Edwards — and this isn’t her fault — also relies on the Phase 1 study for her patronage estimates, which form the basis of the calculation of the benefits. The problem is, the Phase 1 study makes a crucial erroneous assumption in its estimate of how many people will use a HSR service: it assumed that airlines would not respond in any way to competition from a new mode on their routes. That is, Qantas or Virgin would not cut their prices or improve their services (to retain business travellers) in the face of a huge threat to their most lucrative east-coast routes.
That was always a key problem with the Phase 1 study and Edwards has had to rely on the same flawed assumption in calculating things like the reduced cost of road accidents, less pollution, congestion and greenhouse emissions.
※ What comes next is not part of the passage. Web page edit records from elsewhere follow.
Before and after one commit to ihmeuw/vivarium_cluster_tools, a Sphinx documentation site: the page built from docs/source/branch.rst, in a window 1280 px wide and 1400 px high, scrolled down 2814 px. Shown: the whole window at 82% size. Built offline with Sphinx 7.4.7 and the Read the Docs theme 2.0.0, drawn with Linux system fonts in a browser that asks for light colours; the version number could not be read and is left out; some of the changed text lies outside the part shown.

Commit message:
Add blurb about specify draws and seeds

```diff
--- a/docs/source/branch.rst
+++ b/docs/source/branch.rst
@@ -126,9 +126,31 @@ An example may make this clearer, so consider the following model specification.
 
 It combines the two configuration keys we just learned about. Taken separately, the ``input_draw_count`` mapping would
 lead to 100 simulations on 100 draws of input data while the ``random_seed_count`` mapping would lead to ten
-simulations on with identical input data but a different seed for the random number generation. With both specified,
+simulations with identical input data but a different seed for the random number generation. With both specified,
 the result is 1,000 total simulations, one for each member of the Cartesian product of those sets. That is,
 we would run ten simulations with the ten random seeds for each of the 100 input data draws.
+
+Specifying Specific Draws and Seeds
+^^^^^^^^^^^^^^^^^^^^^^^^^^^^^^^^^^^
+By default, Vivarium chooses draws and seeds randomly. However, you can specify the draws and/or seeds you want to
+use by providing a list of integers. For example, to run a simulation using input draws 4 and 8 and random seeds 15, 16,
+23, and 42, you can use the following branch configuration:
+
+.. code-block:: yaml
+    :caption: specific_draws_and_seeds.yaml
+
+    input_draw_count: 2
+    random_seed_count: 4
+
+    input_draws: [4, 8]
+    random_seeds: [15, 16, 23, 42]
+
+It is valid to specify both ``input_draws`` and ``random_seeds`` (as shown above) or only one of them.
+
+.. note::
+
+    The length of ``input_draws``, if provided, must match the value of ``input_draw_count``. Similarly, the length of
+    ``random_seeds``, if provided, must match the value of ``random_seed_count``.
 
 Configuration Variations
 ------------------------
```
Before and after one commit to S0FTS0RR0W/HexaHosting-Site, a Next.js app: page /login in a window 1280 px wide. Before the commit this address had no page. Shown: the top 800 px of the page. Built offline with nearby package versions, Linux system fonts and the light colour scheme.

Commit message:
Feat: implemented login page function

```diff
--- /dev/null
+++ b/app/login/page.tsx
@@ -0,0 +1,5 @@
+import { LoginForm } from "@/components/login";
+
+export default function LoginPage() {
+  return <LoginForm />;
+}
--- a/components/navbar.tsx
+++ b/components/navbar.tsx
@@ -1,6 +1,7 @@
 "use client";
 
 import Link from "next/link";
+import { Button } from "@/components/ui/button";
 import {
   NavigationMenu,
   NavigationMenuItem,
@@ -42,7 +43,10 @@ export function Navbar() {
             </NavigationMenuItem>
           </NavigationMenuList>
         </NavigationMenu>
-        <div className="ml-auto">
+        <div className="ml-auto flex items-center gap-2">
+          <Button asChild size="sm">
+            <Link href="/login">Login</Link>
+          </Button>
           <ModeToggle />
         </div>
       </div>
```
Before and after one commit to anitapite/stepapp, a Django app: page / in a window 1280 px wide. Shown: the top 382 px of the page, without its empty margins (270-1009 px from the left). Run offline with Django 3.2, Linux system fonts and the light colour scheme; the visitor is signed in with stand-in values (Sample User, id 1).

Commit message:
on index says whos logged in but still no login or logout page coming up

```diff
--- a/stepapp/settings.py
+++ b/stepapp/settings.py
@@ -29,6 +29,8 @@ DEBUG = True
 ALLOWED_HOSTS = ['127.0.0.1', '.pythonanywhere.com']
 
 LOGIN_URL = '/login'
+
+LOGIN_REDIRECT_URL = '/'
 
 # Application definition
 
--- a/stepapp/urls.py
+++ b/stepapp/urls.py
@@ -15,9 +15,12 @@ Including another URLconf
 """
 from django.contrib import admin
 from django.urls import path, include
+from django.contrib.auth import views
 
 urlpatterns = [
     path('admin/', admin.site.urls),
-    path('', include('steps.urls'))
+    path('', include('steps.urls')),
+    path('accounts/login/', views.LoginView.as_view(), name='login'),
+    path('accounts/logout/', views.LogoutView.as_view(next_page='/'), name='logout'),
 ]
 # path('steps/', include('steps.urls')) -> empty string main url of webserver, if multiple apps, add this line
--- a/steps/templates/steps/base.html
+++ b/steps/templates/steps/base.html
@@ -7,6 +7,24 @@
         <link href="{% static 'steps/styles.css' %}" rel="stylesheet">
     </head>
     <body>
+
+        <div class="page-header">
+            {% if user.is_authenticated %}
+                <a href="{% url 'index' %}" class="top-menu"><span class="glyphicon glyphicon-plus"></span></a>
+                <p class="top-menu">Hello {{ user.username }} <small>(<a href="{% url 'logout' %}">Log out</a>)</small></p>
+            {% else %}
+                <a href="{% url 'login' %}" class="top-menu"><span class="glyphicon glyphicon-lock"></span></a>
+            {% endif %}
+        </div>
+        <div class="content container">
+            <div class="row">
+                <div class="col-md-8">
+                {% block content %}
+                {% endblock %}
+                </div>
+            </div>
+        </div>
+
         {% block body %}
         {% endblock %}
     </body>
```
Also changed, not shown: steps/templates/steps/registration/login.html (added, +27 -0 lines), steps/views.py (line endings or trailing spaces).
The $48 billion figure is therefore an overestimate of the benefits.
This isn’t necessarily a massive problem: as Edwards’s report notes, much of the patronage for HSR will be regional. About a third of the patronage won’t come from people travelling from Melbourne to Sydney or Brisbane, but between regional centres, and it’s the reduction in car travel by these people, not air travel, that generates a lot of the benefits — reduced accident, pollution and congestion costs. No, there’s not a lot of congestion on regional roads but we as a nation generate so many billion passenger kilometres every year that even a negligible reduction in travel times generates huge benefits when you calculate a few seconds or minutes less time across several billion passenger-kilometres times an average Value of Time — it’s just that the benefits are meaningless on an individual level.
There’s another basic problem with the Phase 1 study that feeds through into Edwards’s. That study assumes that no attempt will be made to recoup the capital costs of building the network: the figures discussed above, minus operating costs, will be regarded as sunk (as REM said “I jump on a high speed train/I’ll never look back again”).
In this case they have to be: the operating costs of the network will be expensive enough; if you add charges to cover the capital cost of nearly $100 billion over 30 years, the train tickets will be so expensive no one will ever use it. Compare and contrast the NBN: not merely is the NBN expected to cover its capital costs, but it is expected to generate a return of around 7%, sufficient that eventually it will be sold.
Then again, we know there are entire industries that will develop in coming decades that don’t even exist yet that will rely on the NBN. There are no as-yet-undreamt industries that will spring up to use HSR.
The report also perpetuates the absurd myth that Canberra is a viable second airport for Sydney, conjuring the prospect of the country’s premier city advertising itself internationally with the appeal that you can get off your 12 or 14 hour flight in a different part of the country and then take another 90 minutes to get on a train to the city before heading to your accommodation.
The sad maths of HSR, the maths that its advocates can never overcome no matter how many reports they produce, is that Australia does not have the European or Japan-sized population to geography ratio to sustain such a monumentally expensive service. Only Newcastle-Sydney, where commuter traffic can generate significant regular patronage, could be viable.